Brief -> Retype each entry exactly. Skip any pictures.

[Before and after images]
# # #

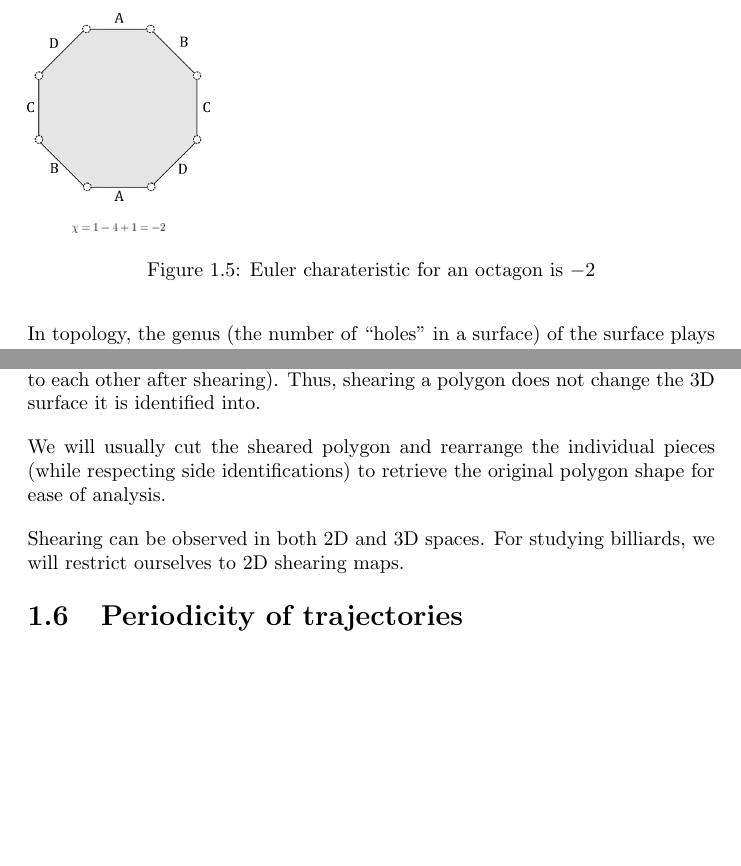
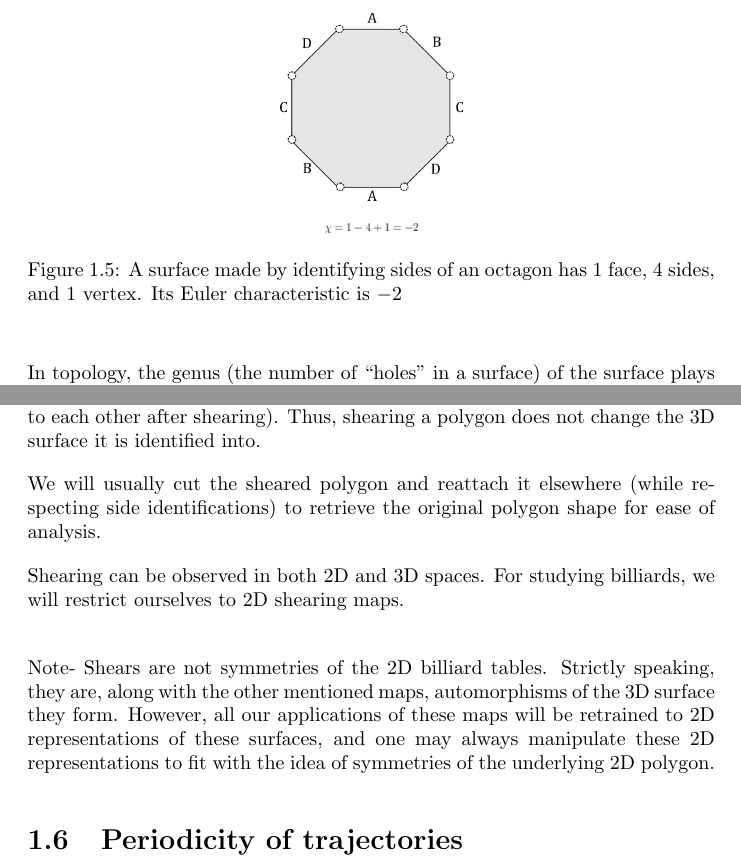
Before and after one commit to integrate78/billiards, a LaTeX document (test.tex): two parts of pages 7 and 11 of 36 before the commit and two parts of pages 7 and 11 of 37 after it, joined at a grey line, cut at the place of the change, the shorter picture padded with empty space. Compiled offline with pdfLaTeX.

Commit message:
Update test.tex

```diff
--- a/test.tex
+++ b/test.tex
@@ -102,8 +102,9 @@
 \paragraph{In topology, the genus (the number of “holes” in a surface) of the surface plays an important role. From classification of the surfaces to developing homeomorphism between two surfaces, we need to know the genus of the surface.\\}
 
 %Fig Euca
+\begin{figure}[h]
 \begin{center}
-\begin{figure}[h]
 \includegraphics[scale=0.25]{euca}
-\caption{Euler charateristic for an octagon is $-2$}
+\caption{A surface made by identifying sides of an octagon has 1 face, 4 sides, and 1 vertex. Its Euler characteristic is $-2$}
+\end{center}
 \end{figure}
@@ -243,15 +244,18 @@ $ (\begin{bmatrix}
 
 \paragraph{Note that shearing preserves properties like parallelism and area. It also preserves the side identifications of the polygon (since parallel sides remain parallel to each other after shearing). Thus, shearing a polygon does not change the 3D surface it is identified into.}
 
-\paragraph{We will usually cut the sheared polygon and rearrange the individual pieces (while respecting side identifications) to retrieve the original polygon shape for ease of analysis.}
+\paragraph{We will usually cut the sheared polygon and reattach it elsewhere (while respecting side identifications) to retrieve the original polygon shape for ease of analysis.}
 
-\paragraph{Shearing can be observed in both 2D and 3D spaces. For studying billiards, we will restrict ourselves to 2D shearing maps.}
+\paragraph{Shearing can be observed in both 2D and 3D spaces. For studying billiards, we will restrict ourselves to 2D shearing maps.\\}
 
+\paragraph{Note- Shears are not symmetries of the 2D billiard tables. Strictly speaking, they are, along with the other mentioned maps, automorphisms of the 3D surface they form. However, all our applications of these maps will be retrained to 2D representations of these surfaces, and one may always manipulate these 2D representations to fit with the idea of symmetries of the underlying 2D polygon.  }
 
 
 \section{Periodicity of trajectories}
 
 \paragraph{Identifying sides of a polygon to create a surface in 3D gives us (as we have discussed) a way to represent a trajectory on the polygon in terms of a continuous line, with a single well defined slope in the flat plane. There is another (and essentially similar) way of representing this trajectory, as follows:}
+
+\pagebreak
 
 %Fig 1.9
 \begin{figure}
@@ -265,5 +269,5 @@ $ (\begin{bmatrix}
 
-\pagebreak
+
 
 \paragraph{The result is that we get a tiled representation of the flat plane (a graph, of sorts) on which the trajectory is a straight line of slope $m$. We call this the unfolded trajectory.}
 
```
Also changed, not shown: test.tex (16 more changed lines).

# # #

Answer for the task ->
Before and after one commit to integrate78/billiards, a LaTeX document (test.tex): two parts of pages 7 and 11 of 36 before the commit and two parts of pages 7 and 11 of 37 after it, joined at a grey line, cut at the place of the change, the shorter picture padded with empty space. Compiled offline with pdfLaTeX.

Commit message:
Update test.tex

```diff
--- a/test.tex
+++ b/test.tex
@@ -102,8 +102,9 @@
 \paragraph{In topology, the genus (the number of “holes” in a surface) of the surface plays an important role. From classification of the surfaces to developing homeomorphism between two surfaces, we need to know the genus of the surface.\\}
 
 %Fig Euca
+\begin{figure}[h]
 \begin{center}
-\begin{figure}[h]
 \includegraphics[scale=0.25]{euca}
-\caption{Euler charateristic for an octagon is $-2$}
+\caption{A surface made by identifying sides of an octagon has 1 face, 4 sides, and 1 vertex. Its Euler characteristic is $-2$}
+\end{center}
 \end{figure}
@@ -243,15 +244,18 @@ $ (\begin{bmatrix}
 
 \paragraph{Note that shearing preserves properties like parallelism and area. It also preserves the side identifications of the polygon (since parallel sides remain parallel to each other after shearing). Thus, shearing a polygon does not change the 3D surface it is identified into.}
 
-\paragraph{We will usually cut the sheared polygon and rearrange the individual pieces (while respecting side identifications) to retrieve the original polygon shape for ease of analysis.}
+\paragraph{We will usually cut the sheared polygon and reattach it elsewhere (while respecting side identifications) to retrieve the original polygon shape for ease of analysis.}
 
-\paragraph{Shearing can be observed in both 2D and 3D spaces. For studying billiards, we will restrict ourselves to 2D shearing maps.}
+\paragraph{Shearing can be observed in both 2D and 3D spaces. For studying billiards, we will restrict ourselves to 2D shearing maps.\\}
 
+\paragraph{Note- Shears are not symmetries of the 2D billiard tables. Strictly speaking, they are, along with the other mentioned maps, automorphisms of the 3D surface they form. However, all our applications of these maps will be retrained to 2D representations of these surfaces, and one may always manipulate these 2D representations to fit with the idea of symmetries of the underlying 2D polygon.  }
 
 
 \section{Periodicity of trajectories}
 
 \paragraph{Identifying sides of a polygon to create a surface in 3D gives us (as we have discussed) a way to represent a trajectory on the polygon in terms of a continuous line, with a single well defined slope in the flat plane. There is another (and essentially similar) way of representing this trajectory, as follows:}
+
+\pagebreak
 
 %Fig 1.9
 \begin{figure}
@@ -265,5 +269,5 @@ $ (\begin{bmatrix}
 
-\pagebreak
+
 
 \paragraph{The result is that we get a tiled representation of the flat plane (a graph, of sorts) on which the trajectory is a straight line of slope $m$. We call this the unfolded trajectory.}
 
```
Also changed, not shown: test.tex (16 more changed lines).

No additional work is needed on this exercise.